How have our stressors changed over the years?

It may seem that the primary sources of our stress have been the same over our lifetime or even over the centuries.  But this is not true.  In my ongoing Women’s Midlife Group which I have conducted for over 17 years at my clinic in Northern CA, we had a recent discussion about how our lives have changed…stressors that we must face that our mothers and grandmothers didn’t face, particularly at this phase of life.

The most recent stressor is that many of the women, single or married, are losing their homes in the recent mortgage crisis.  Homelessness has always been the shame of our nation, but women realize now, more than ever, that they can be a paycheck or a mortgage payment away from living in their car…if it hasn’t been repossessed!  Those who have lost home find themselves living uncomfortably with relatives or their own children.  In a country that prides itself on the independence of nuclear families, living with extended family is not something we are emotionally or physically prepared for.  Those anticipating the loss of their home, the humiliation of bankruptcy, the fear of being on the street have become depressed, anxious, and unable to make good decisions on their own behalf.

Another major stressor has been brought to us by the advances in technology.  The world is not just at our door, it brings its problems to our door.  Women and men become overwhelmed by the flood of information, the bad news from around the world, and the limitless options on every front.  Agoraphobia, withdrawing from the world, being fearful of the world has greatly increased as the size of our world has increased—mega stores, shopping centers, even the virtual world coming our way on the internet.

Is it true that 60 is the new 40?

It’s great that 60 may be the new 40 in terms of energy and appearance, but the ability to earn a living, to rear children, or to save a home in an economy gone south is not the same. 

Women rearing their grandchildren in their 50s and 60s, even great grandchildren in the 70s, may be able to ignore the stares at a PTA meeting or tolerate being the oldest den mother, but their physical energy to keep up with a gaggle of preschoolers or a couple of defiant teens is definitely not what it was 20, 30 or 40 years earlier when they reared their own children.  And for some reason, probably because grandchildren who are abandoned, neglected or abused by their own parents pull harder at the heart strings and demand even more attention or are special needs children, grandmothers rearing grandchildren tend not to get the kind of respite help they need and deserve. 

In addition, instead of having a helpmate in the parenting process, they are often single or are caring for spouses or parents who have become disabled or infirm. 

Where do we look for the answers? 

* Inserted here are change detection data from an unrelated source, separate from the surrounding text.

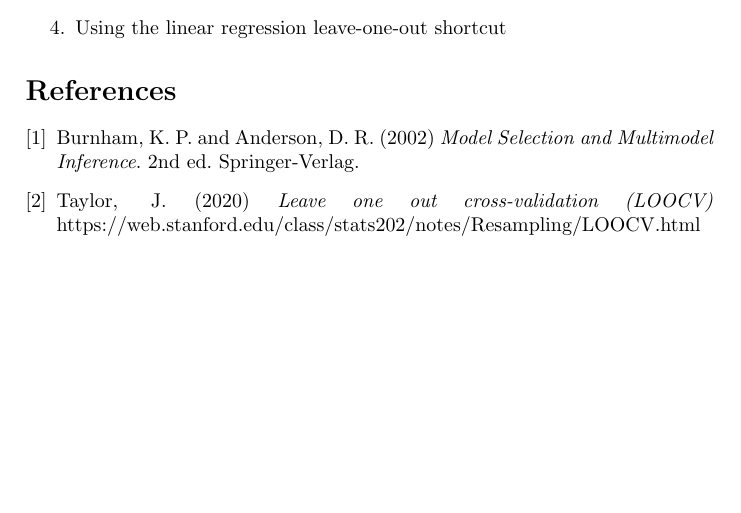
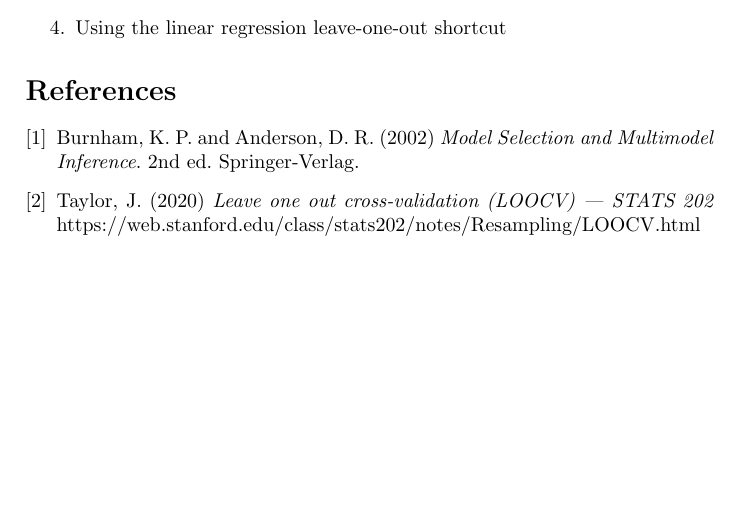
Before and after one commit to georgeherbert/an-unknown-signal, a LaTeX paper (report/report.tex): part of page 2 of 2, cut so that both start at the same text. Compiled offline with pdfLaTeX.

Commit message:
Fixed name of reference

```diff
--- a/report/report.tex
+++ b/report/report.tex
@@ -97,7 +97,7 @@ The function type with the lowest cross-validation error is then selected.
 
     \bibitem{Stanford}
     Taylor, J. (2020)
-    \textit{Leave one out cross-validation (LOOCV)}
+    \textit{Leave one out cross-validation (LOOCV) --- STATS 202}
     https://web.stanford.edu/class/stats202/notes/Resampling/LOOCV.html
 
 \end{thebibliography}
```
Also changed, not shown: report/report.pdf.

Support found in the company of other women, with professional or lay leadership or in a self-help context, still seems to be the best answer.  Yes, if you are having financial problems, you can seek a legal or financial professional for advice.  But often you can’t afford that either.  I’ve found that even among a small group of women (six or eight), there is a sharing of information that produces better results than hours spent on the internet or searching through the yellow pages.  Women are usually careful not to lead each other astray.  They have no personal agendas in reaching out to other women in need. 

I have found that they resources they discover and share are far beyond what I could research or offer to them.  Women helping women, particularly in their midlife years, is often the best solution.